Since 1984, I have been exploring, excavating and presenting the archaeological record of Bible Lands.
My mission is to explore the meeting place of the biblical text and its context.
Common sense dictates that any text must first be read on its own terms, in its own time and place, and against the backdrop its own environment. Other readings may be helpful, but are secondary. Contexts, therefore, are many and diverse, and may be defined by pursuits that are linguistic, literary, historical, social, and theological, to name a few. I dabble in all of the above.
I teach because teaching allows me to fulfill the fundamental responsibility of ministry: making and maturing disciples. This responsibility is discharged through the balance of faith and action, through reading, reflecting on, and appropriating the experiences of others, through the development of healthy relationships, and the choice to be an agent of positive change, regardless of situation or position. I want to radiate these priorities.
I travel for more selfish reasons.
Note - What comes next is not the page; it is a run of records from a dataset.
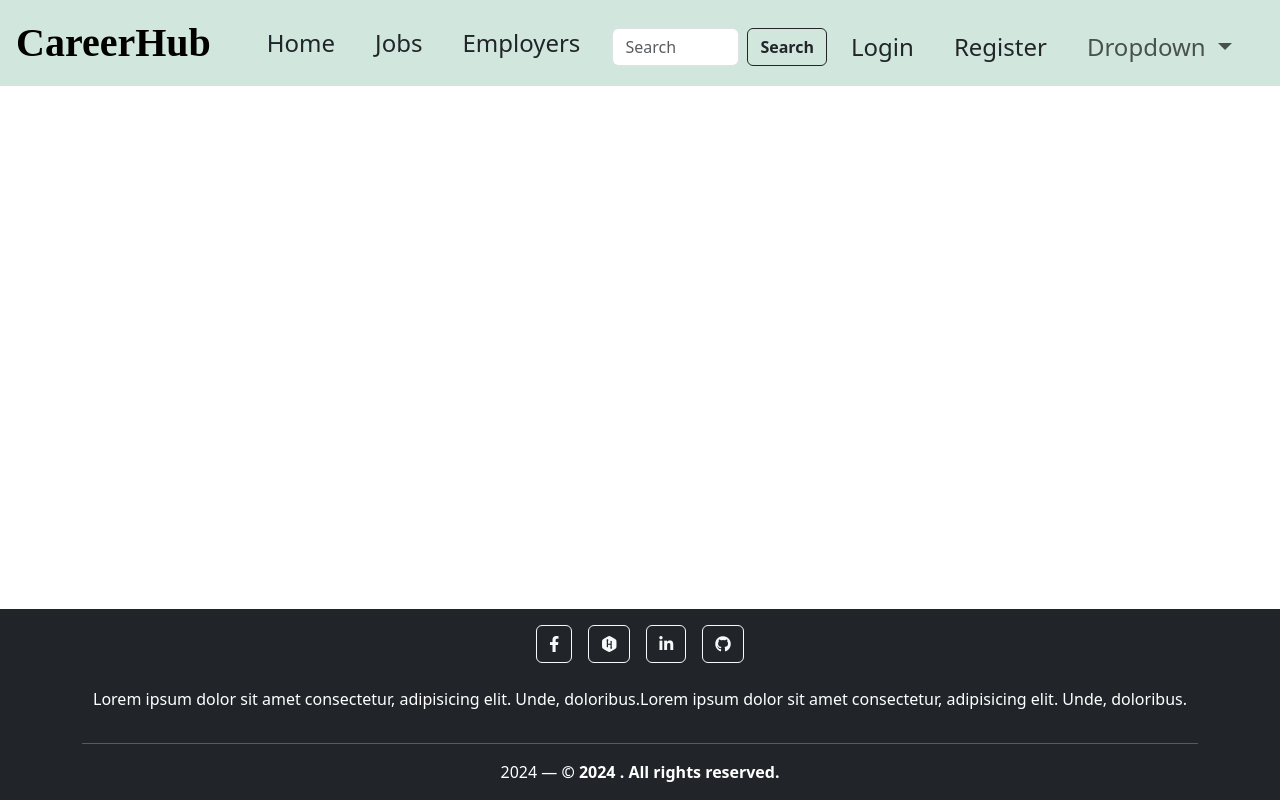
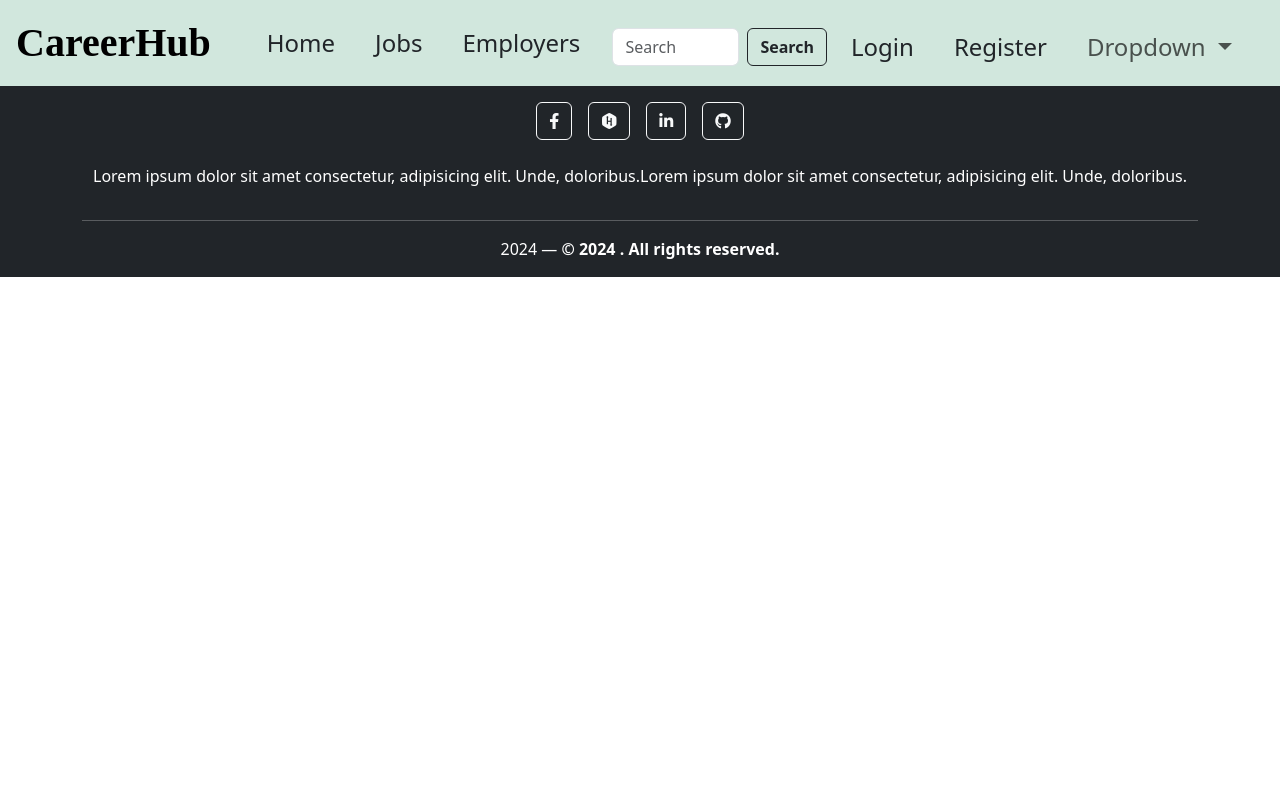
Before and after one commit to yousef8/CareerHub-FrontEnd, a Vue app: page / in a window 1280 px wide. Built offline with nearby package versions, Linux system fonts and the light colour scheme.

Commit message:
update footer component

```diff
--- a/src/App.vue
+++ b/src/App.vue
@@ -4,14 +4,14 @@
 
     <RouterView />
 
-    <Footer />
+    <AppFooter />
   </div>
 </template>
 
 <script setup lang="ts">
 import { RouterView } from 'vue-router'
 import NavbarItem from '@/components/NavbarItem.vue'
-import Footer from '@/components/Footer.vue'
+import AppFooter from '@/components/AppFooter.vue'
 </script>
 
 <style scoped>
@@ -21,7 +21,7 @@ import Footer from '@/components/Footer.vue'
   min-height: 100vh;
 }
 
-Footer {
+AppFooter {
   margin-top: auto;
 }
 </style>
```
Also changed, not shown: src/components/AppFooter.vue (renamed from src/components/Footer.vue).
Possessions, comforts, food, habits, and a hundred other things dull my senses. Travel has an astringent quality. It scrapes off the barnacles and opens me up to new ideas, greater self-awareness, the fragility of the environment, and a fresh compassion for those around me. I feel alive when I move lightly over foreign ground.
I organize trips to combine these loves. Group travel, of course, is not the same as solo travel. Both have advantages and disadvantages. I enjoy the challenge of experiential education with groups in cross-cultural situations. This requires the clear communication of priorities, the careful management of itinerary (hands-off is as important as hands-on; knowing the difference is the trick!), instruction in low-impact strategies of engagement, voiced awareness of human rights issues and democratic initiatives, and the redirection of traveler spending to smaller markets that support the local economy.
My work takes place on the campus of Johnson University on a daily basis. Here, I keep office hours, meet with students, drink coffee, and teach my classes.
During the school year I am often available for speaking engagements in the evenings or on the weekends.
Through much of the summer I travel in the area of the Mediterranean Basin.
I write, hike, climb, and scuba dive whenever I can.
My experience in the archaeological field has been gained primarily in the regions of Israel-Palestine and Jordan. Sites include Khirbet Nisya (Palestine), the Abila Excavations (Jordan), Tel Dan (Israel), Tell Jawa (Jordan), the Madaba Plains Project (Jordan), Khirbet Birzeit Excavations (Palestine), and the Jordan Valley Regional Project (Megiddo East). Roles assumed in two decades of work in these places clude wheelbarrow-man, square supervisor, assistant field supervisor, field supervisor, photography director, architect/surveyor, educational director, and assistant director.